Flying The Crowded Skies At Christmas

Peter Maer is a White House correspondent for CBS News.
(AP)
The government appears poised to approve a Christmas-to-New Year's air traffic plan similar to the effort designed to ease congestion over the busy Thanksgiving rush.

A Transportation Department official tells CBS News, there is "a lot of optimism" that the end of year travel period will see a repeat of the plan that allowed more commercial flights to use East Coast airspace normally reserved for military aircraft. Officials believe it helped prevent some airport traffic jams during Thanksgiving although weater still delayed thousands of flights.

Since the late December travel period involves a much broader time frame than Thanksgiving, air traffic experts are consulting on the peak times and days that military airspace would be opened to commerical airliners. A final decision is expected next week.

The Transportation Department official says airline executives used a conference call with the government two days ago to promote a re-authorization of the Thanksgiving plan. The department estimates 100 commercial flights used the military space on each of the peak flying days in late November. It wasn't the first time the government opened the military air lanes to commercial flights. The FAA can ask the military for use of the airspace on a daily or even hourly basis.

When the Thanksgiving strategy was announced, President Bush described it as an effort to "bring order to America's skies."

But the president and aviation experts agreed that the holiday quick-fix would not end the problems that have caused major hassles for air travelers. In something of an understatement, he said, "In certain parts of our country, the demand for air service exceeds the available supply." The administration is considering efforts to pressure airlines to schedule more flights in off-peak times.
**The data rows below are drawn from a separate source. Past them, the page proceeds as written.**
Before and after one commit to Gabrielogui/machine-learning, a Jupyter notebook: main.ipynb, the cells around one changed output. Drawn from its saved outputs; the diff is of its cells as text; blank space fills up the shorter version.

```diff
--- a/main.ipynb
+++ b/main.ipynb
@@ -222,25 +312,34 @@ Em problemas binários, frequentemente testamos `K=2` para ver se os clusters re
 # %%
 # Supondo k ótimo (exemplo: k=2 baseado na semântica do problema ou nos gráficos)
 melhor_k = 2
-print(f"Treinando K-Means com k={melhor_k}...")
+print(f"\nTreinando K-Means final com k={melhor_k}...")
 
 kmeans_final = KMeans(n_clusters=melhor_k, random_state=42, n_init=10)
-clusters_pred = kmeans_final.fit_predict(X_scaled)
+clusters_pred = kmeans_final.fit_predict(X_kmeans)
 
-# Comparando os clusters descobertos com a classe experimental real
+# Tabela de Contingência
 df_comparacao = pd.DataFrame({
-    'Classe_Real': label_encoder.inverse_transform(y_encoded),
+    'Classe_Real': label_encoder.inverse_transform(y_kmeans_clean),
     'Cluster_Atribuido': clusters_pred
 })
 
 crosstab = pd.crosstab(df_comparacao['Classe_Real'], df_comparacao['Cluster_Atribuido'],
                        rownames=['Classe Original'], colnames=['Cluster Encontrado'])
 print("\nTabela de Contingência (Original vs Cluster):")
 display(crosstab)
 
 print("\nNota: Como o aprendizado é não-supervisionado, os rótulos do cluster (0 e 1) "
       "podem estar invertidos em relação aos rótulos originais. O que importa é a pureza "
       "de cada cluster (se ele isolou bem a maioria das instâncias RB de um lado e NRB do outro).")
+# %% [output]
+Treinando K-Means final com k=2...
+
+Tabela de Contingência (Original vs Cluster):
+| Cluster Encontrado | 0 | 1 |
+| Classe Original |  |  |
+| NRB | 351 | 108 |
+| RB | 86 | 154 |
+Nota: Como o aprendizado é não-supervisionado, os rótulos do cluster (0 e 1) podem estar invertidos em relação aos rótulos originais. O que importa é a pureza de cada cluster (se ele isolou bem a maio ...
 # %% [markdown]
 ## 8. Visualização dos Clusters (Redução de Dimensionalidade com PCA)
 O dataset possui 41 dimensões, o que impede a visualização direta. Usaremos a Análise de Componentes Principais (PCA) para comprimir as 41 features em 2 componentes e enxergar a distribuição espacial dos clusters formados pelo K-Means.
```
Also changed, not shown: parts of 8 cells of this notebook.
Among the ideas is "congestion pricing," charging airlines and other aircraft owners more for take-offs and landings in the busy dayparts that are so popular with many travelers.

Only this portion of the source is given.